Nearly two months ago, it was announced that the United States Air Force drone and cockpit training classes at Holloman Air Force Base would begin to use virtual reality technology to create a more immersive experience for airmen.
These airmen are being provided Oculus Quest 2 headsets that will allow them to see firsthand what it looks like to remotely pilot an MQ-9 Reaper aircraft.
Oculus Quest headsets were originally designed solely for gaming purposes. In 2012, the inventor, Palmer Lucky, impressed his investors with the first Oculus Rift prototype. This prototype presented the capability to have a fully immersive gaming experience that would quite literally place the gamer inside the game. About three years later, billionaire Mark Zuckerberg purchased the Oculus Rift technology and therefore catapulted it into the technology we know today.

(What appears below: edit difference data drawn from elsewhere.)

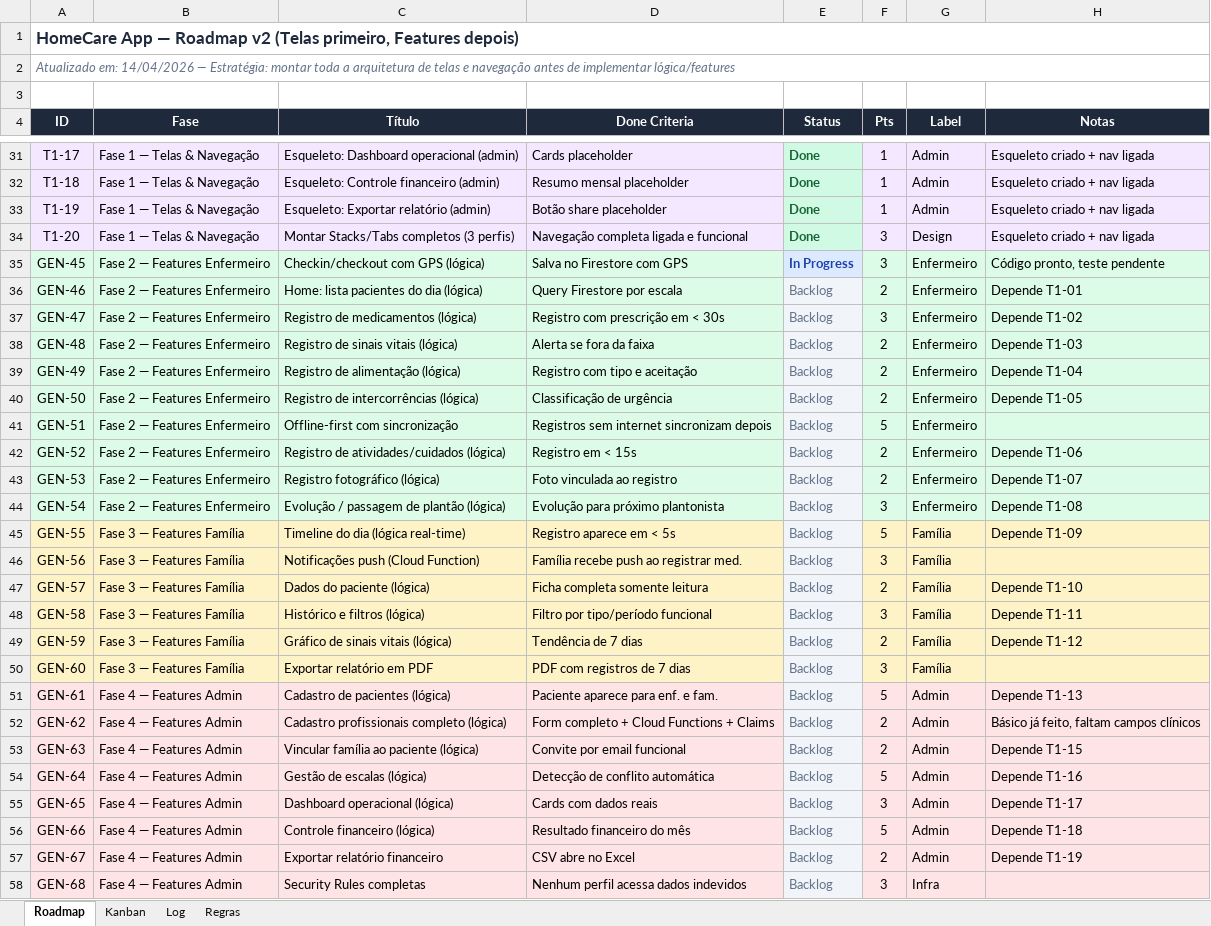
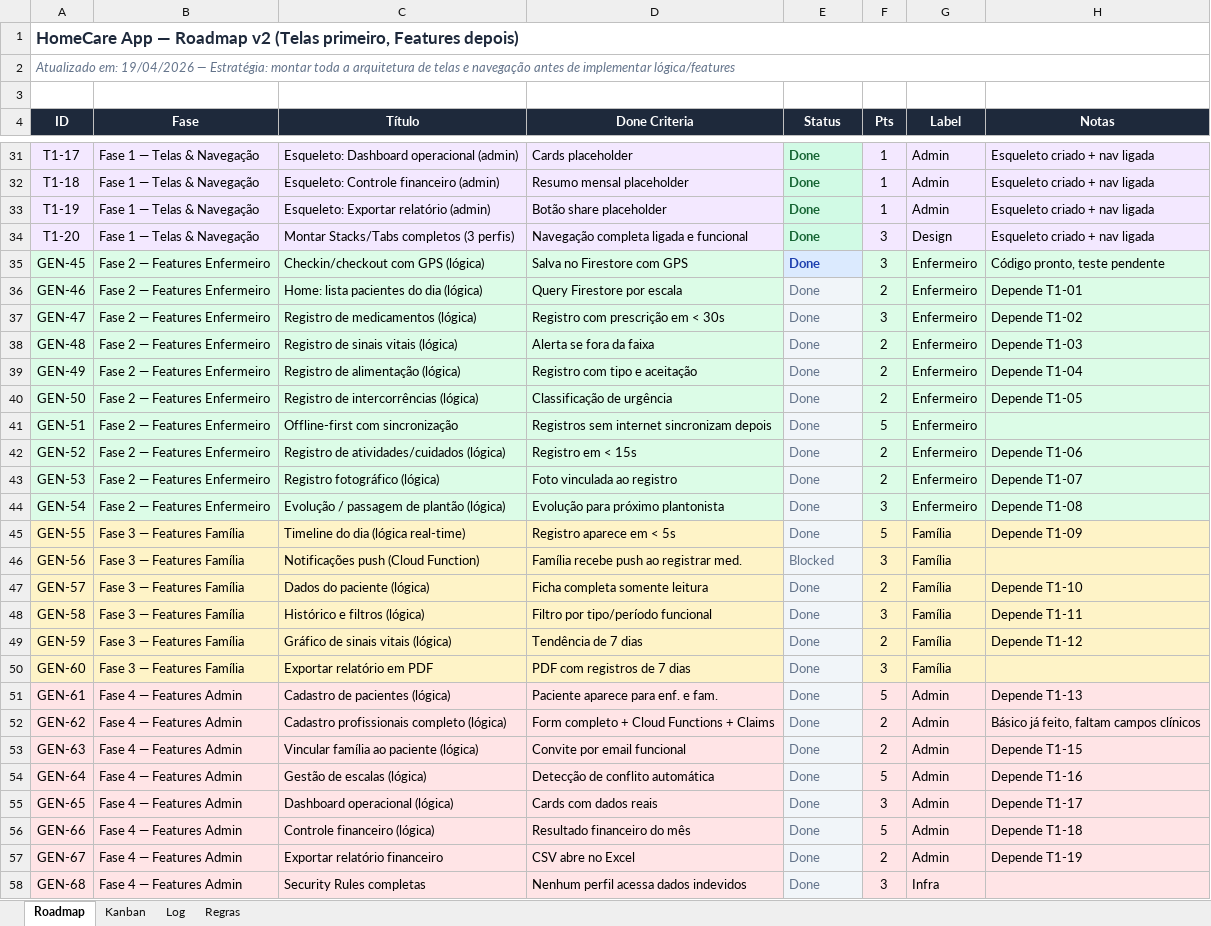
Before and after one commit to ICotias/generichomecare, an Excel workbook: docs/HomeCare_Board.xlsx, sheet Roadmap, drawn as a sheet; only a part is shown, gaps mark what is left out; values as stored, in another font and other column widths than the file's, no borders; the diff covers the shown part only; the diff names each change by its address in the sheet, - before the commit and + after, or states it on an @@ line.

```diff
--- a/docs/HomeCare_Board.xlsx (sheet Roadmap)
+++ b/docs/HomeCare_Board.xlsx (sheet Roadmap)
-A2 (ID): Atualizado em: 14/04/2026 — Estratégia:…
+A2 (ID): Atualizado em: 19/04/2026 — Estratégia:…
-E35 (Status): In Progress
+E35 (Status): Done
-E36:E45 (Status): Backlog
+E36:E45 (Status): Done
-E46 (Status): Backlog
+E46 (Status): Blocked
-E47:E58 (Status): Backlog
+E47:E58 (Status): Done
```
Also changed, not shown: 6 added rows and 12 edited cells elsewhere in this sheet, sheet Log, 6 other files.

“What we have in the hands of students is not set up to mimic actually piloting aircraft,” Capt. John Grice stated, “It is more of an observing type of thing … like they are standing in the cockpit.”
Capt. John Grice goes on to state that he finds virtual reality technology to be “phenomenal”. Later on in the interview, Capt. John Grice continues to clarify how it will train the airmen to be able to do everything from how to turn the aircraft, to even dropping bombs in very small and specific locations.
Moth + Flame, a company based in Brooklyn, New York, has worked with the United States Air Force since 2019 mastering the virtual reality technology used for the Reaper training. They use high-definition cameras as well as LIDAR, or light detecting and radar sensors, to be able to scan their environment.
The Moth + Flame website claims, “VR solves your most difficult training problems. Enhanced competency-based performance training delivering immediate impact and better return on investment.” Moth + Flame proclaims themselves as the future of virtual reality.
This is not the first time Moth + Flame has provided the Air Force with virtual reality technology. The first time this technology was used was for maintenance training for C-130 H and J models.
Moth + Flame says that their end goal is to be the leading technology partner for not only the United States Air Force but for America’s military in general. With Moth + Flame’s help, they will be able to cut down on training time, resources, and the overall training budget.
Bryce Luken, the Chief Operating Officer of Moth + Flame, says, “We take the training they do in the classroom and put it into the VR domain to create the same level of training or enhance it.”
It is impressive that this is just the beginning of where virtual reality could take us. In just six short years it went from a fun gaming system to military training that will save lives and streamline the overall military training process. What would you like to see come next for the Oculus or virtual reality technology?